EXERCISE INSTRUCTIONS: Please tally the lines below that contain the string "objects" and reply with that figure only.

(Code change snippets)
********
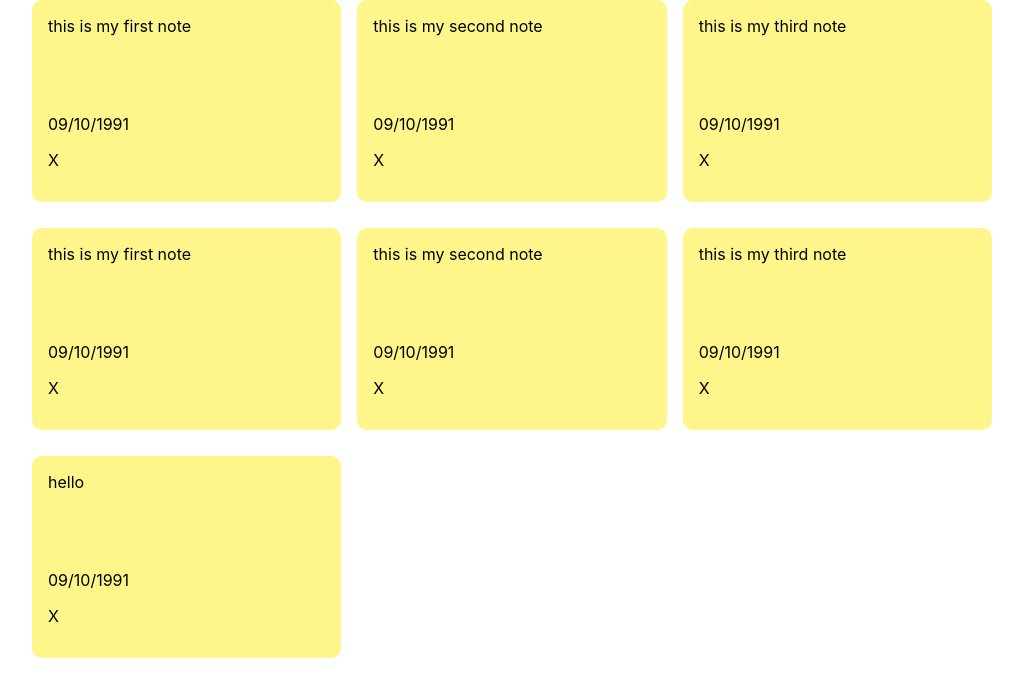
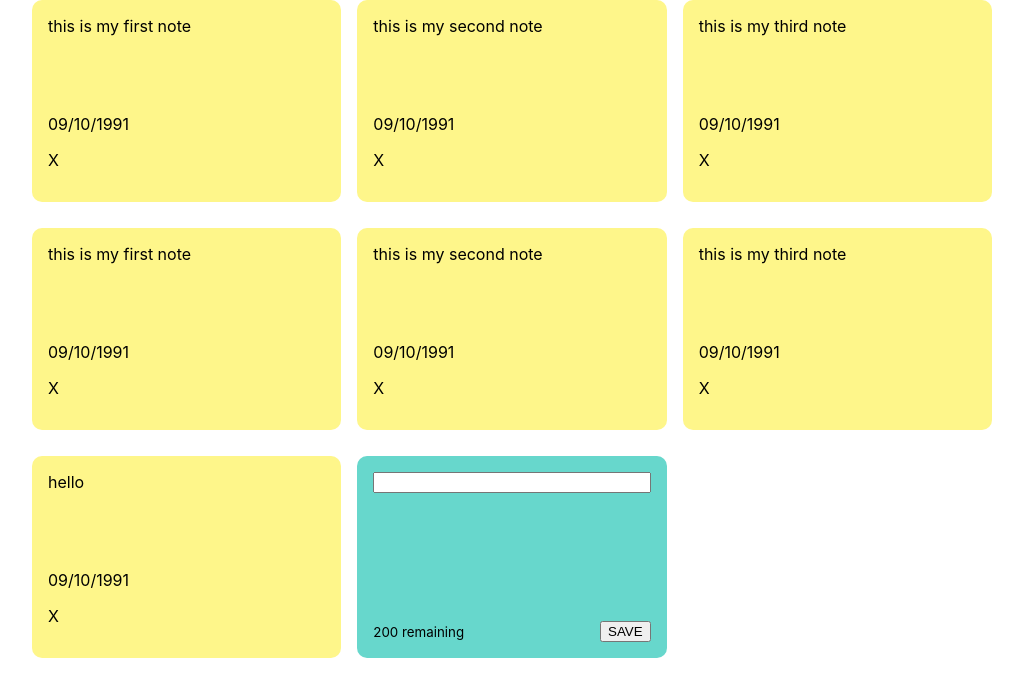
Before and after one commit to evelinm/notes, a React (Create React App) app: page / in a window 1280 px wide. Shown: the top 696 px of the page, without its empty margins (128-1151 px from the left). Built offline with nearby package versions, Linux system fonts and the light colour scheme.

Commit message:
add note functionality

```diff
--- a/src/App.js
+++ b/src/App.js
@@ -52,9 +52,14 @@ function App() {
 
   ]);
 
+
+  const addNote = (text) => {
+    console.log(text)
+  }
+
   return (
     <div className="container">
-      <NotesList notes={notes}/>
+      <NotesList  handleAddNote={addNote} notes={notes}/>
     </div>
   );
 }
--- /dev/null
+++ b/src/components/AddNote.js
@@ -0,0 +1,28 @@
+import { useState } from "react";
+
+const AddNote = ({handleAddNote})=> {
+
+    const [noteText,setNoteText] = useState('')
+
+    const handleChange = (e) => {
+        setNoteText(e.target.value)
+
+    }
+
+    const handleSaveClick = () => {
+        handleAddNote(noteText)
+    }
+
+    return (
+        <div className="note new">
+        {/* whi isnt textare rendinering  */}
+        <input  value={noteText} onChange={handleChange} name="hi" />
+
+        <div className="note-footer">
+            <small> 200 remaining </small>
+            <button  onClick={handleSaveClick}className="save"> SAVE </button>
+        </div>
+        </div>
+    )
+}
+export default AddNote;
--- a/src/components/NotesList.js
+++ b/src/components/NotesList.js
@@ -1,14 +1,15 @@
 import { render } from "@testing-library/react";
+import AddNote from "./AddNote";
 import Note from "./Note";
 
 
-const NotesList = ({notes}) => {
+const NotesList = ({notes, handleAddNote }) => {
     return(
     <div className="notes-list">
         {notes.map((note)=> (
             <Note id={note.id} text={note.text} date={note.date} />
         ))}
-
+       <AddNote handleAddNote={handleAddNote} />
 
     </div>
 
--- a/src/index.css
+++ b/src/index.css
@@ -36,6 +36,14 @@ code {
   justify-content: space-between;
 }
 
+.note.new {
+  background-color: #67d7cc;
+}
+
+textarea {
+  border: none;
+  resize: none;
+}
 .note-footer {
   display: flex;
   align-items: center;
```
********
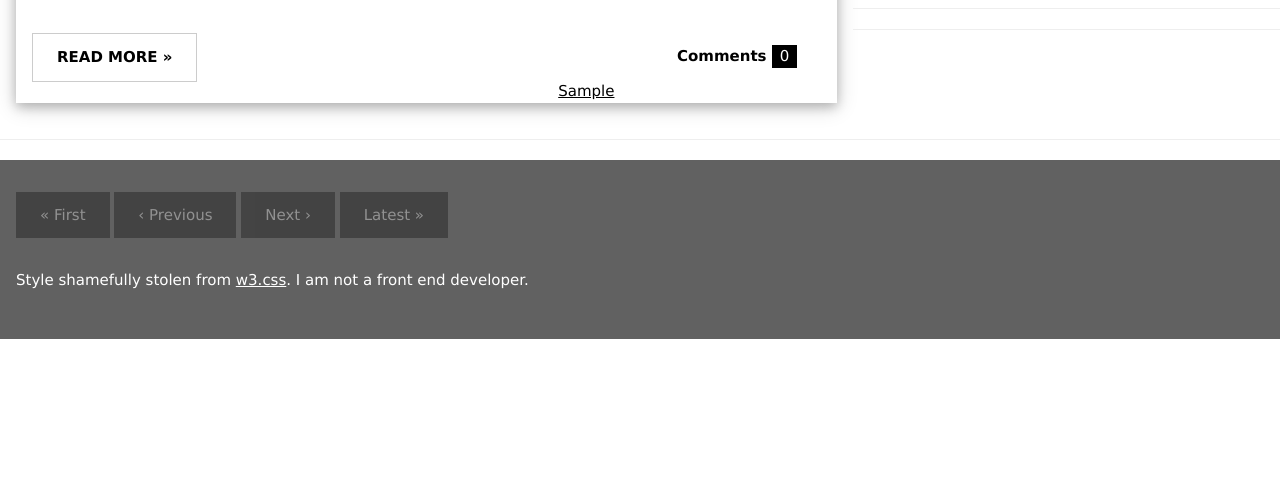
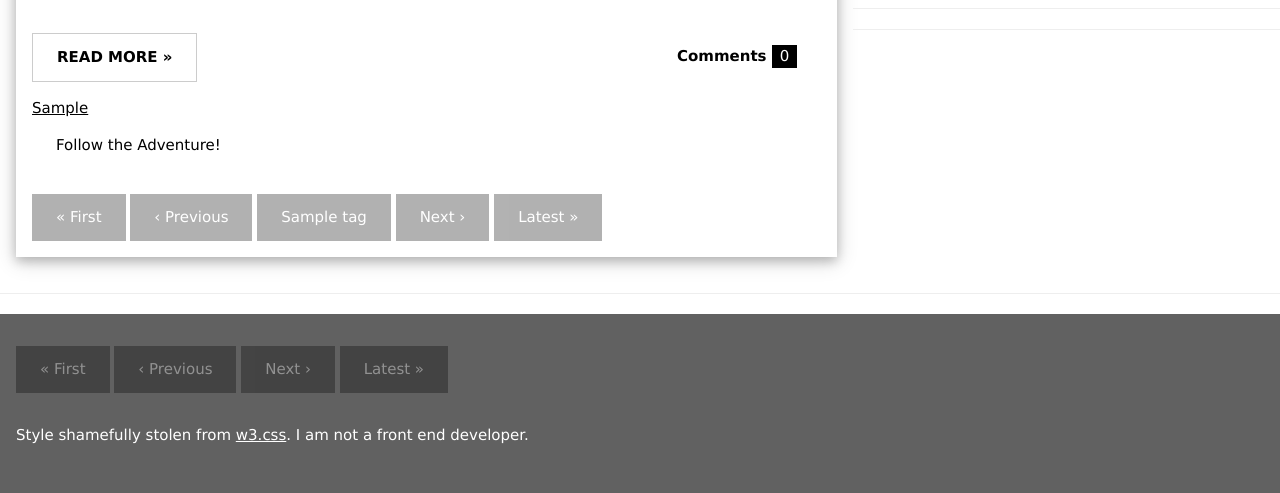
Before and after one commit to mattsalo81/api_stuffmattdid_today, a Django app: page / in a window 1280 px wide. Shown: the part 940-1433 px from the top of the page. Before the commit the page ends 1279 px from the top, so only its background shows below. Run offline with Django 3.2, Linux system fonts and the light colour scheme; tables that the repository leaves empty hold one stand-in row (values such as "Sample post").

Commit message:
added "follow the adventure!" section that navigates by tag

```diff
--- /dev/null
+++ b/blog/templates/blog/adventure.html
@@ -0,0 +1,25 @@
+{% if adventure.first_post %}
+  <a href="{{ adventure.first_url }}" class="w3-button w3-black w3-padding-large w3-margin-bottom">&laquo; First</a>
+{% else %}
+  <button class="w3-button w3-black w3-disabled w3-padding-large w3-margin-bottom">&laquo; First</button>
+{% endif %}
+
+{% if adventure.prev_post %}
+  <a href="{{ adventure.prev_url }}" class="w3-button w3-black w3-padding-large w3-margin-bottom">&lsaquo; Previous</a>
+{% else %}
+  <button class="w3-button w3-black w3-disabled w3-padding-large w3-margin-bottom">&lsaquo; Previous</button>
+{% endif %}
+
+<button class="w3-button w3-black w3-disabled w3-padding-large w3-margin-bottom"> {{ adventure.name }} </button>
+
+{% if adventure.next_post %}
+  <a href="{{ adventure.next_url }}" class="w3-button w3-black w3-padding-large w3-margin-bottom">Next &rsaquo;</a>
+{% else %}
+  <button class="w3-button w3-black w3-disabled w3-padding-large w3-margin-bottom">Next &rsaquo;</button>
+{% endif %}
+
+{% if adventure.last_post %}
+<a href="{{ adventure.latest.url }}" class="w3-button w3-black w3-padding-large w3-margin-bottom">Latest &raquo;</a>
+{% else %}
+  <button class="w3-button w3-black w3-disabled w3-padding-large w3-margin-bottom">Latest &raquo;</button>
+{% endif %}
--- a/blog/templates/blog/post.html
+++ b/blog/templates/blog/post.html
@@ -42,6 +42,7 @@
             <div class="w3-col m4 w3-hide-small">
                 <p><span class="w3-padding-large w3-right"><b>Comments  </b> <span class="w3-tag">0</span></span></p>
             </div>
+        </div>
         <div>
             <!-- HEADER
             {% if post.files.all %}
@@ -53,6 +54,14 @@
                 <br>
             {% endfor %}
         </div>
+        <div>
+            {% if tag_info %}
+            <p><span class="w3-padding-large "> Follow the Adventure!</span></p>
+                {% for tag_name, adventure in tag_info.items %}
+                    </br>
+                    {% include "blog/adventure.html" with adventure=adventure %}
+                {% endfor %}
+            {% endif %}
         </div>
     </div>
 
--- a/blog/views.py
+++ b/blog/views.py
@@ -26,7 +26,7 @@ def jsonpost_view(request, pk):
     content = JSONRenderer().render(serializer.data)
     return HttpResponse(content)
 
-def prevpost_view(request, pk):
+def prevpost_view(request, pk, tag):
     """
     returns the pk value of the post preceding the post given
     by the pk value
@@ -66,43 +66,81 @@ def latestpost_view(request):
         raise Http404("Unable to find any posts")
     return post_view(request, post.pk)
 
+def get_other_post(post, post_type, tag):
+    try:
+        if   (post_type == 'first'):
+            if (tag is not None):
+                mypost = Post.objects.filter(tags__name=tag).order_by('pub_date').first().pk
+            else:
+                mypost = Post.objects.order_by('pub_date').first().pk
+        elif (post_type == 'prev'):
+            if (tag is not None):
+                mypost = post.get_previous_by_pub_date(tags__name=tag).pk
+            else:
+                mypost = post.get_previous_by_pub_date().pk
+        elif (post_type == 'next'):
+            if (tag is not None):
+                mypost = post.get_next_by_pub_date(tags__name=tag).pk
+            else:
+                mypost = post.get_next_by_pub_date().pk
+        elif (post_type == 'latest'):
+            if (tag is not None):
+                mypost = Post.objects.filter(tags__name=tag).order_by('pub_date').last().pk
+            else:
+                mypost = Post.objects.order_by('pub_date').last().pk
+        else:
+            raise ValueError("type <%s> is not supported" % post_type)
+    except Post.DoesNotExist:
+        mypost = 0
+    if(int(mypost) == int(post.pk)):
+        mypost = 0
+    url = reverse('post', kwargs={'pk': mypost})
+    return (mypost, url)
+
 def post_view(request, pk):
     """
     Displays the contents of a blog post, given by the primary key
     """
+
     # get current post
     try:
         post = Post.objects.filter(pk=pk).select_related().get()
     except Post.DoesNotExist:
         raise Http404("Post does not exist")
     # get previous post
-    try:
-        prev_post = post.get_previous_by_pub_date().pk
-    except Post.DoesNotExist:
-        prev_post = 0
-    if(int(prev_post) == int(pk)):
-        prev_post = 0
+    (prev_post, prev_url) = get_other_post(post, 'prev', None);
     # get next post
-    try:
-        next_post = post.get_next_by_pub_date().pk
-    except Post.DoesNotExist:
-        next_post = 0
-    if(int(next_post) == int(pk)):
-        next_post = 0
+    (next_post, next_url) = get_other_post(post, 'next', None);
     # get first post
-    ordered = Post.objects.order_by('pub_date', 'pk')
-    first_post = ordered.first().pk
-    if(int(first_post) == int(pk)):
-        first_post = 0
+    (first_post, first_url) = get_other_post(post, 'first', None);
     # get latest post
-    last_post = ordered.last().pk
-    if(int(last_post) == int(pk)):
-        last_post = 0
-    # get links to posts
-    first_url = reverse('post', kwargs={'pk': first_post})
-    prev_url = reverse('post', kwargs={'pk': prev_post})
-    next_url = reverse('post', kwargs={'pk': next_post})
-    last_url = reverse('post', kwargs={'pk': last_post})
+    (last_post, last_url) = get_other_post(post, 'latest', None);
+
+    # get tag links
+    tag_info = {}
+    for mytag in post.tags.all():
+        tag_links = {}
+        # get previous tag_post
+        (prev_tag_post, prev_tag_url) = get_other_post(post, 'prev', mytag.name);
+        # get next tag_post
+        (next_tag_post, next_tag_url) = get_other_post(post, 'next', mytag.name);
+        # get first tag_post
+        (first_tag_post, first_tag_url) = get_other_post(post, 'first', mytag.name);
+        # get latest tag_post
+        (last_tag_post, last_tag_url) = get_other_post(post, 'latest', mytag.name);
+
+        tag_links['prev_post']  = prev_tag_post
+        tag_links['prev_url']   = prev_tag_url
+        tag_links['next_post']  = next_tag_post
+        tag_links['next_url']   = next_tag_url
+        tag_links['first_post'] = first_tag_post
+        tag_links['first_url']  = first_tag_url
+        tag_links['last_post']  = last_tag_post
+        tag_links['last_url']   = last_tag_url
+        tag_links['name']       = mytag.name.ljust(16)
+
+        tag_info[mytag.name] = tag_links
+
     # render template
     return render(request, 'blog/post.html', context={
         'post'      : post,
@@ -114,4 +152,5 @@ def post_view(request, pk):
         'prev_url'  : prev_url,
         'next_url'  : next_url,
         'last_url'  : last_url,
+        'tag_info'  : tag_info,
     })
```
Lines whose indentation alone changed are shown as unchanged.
********
WRITTEN SOLUTION: 6